Alan Curtis, the harpsichordist who helped revive Baroque music in Italy, has died at his home in Florence. He made a great impact on his generation as a harpsichordist, musicologist and conductor of Baroque opera.
Curtis was born in Mason, Michigan and received his PhD from the University of Illinois.

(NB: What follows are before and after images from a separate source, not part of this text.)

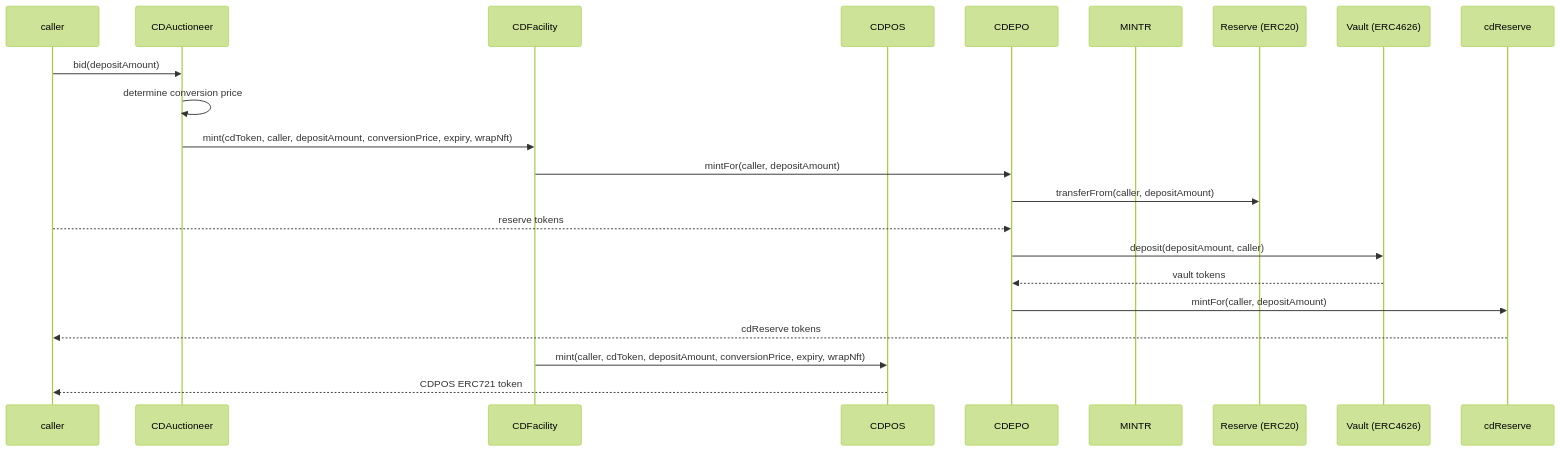
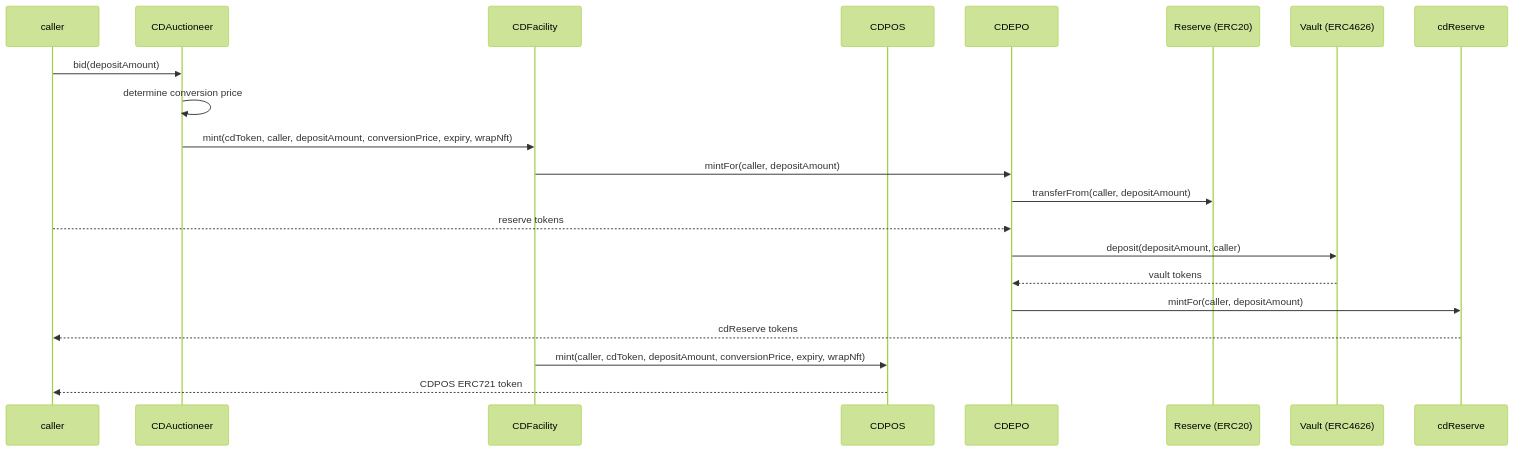
The third of 7 diagrams in audit/2025-01_convertible-deposits/README.md (OlympusDAO/olympus-v3), drawn with Mermaid (forest theme) before and after one commit.

Commit message:
Tweak to sequence diagram

````diff
--- a/audit/2025-01_convertible-deposits/README.md
+++ b/audit/2025-01_convertible-deposits/README.md
@@ -233,25 +233,24 @@
 ```mermaid
 sequenceDiagram
     participant caller
     participant CDAuctioneer
     participant CDFacility
     participant CDPOS
     participant CDEPO
-    participant MINTR
     participant ReserveToken as Reserve (ERC20)
     participant VaultToken as Vault (ERC4626)
     participant cdReserve
 
     caller->>CDAuctioneer: bid(depositAmount)
     CDAuctioneer->>CDAuctioneer: determine conversion price
     CDAuctioneer->>CDFacility: mint(cdToken, caller, depositAmount, conversionPrice, expiry, wrapNft)
     CDFacility->>CDEPO: mintFor(caller, depositAmount)
     CDEPO->>ReserveToken: transferFrom(caller, depositAmount)
     caller-->>CDEPO: reserve tokens
     CDEPO->>VaultToken: deposit(depositAmount, caller)
     VaultToken-->>CDEPO: vault tokens
     CDEPO->>cdReserve: mintFor(caller, depositAmount)
     cdReserve-->>caller: cdReserve tokens
     CDFacility->>CDPOS: mint(caller, cdToken, depositAmount, conversionPrice, expiry, wrapNft)
     CDPOS-->>caller: CDPOS ERC721 token
 ```
````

He then travelled to Amsterdam to study harpsichord with Gustav Leonhardt – a pioneer of the early music movement – with whom he made several reputable recordings by JS Bach.
Throughout the 1960s and ’70s, Curtis produced a number of innovative discs of solo harpsichord music, which were widely acclaimed, including his performance of JS Bach’s French Suites Nos 5 & 6, BVW 816-817. His discs rekindled an interest in the harpsichord output of Bach and Rameau.
While pursuing his career as a highly skilled performer, Curtis also began lecturing at The University of California (Berkeley) and across Europe. Added to his academic achievement was his success as a conductor, making a major debut in the 1980 production of Handel’s Ariodante at Milan’s La Scala. He was especially lauded for his performances with his orchestra, Il complesso barocco, which he founded in 1992.
Many musicians appreciated his commitment to emphasising the importance of Baroque music. Mezzo-soprano Joyce DiDonato, who worked with him on several occasions, described him as a ‘Titan in bringing an avalanche of “unknown” music to modern times.'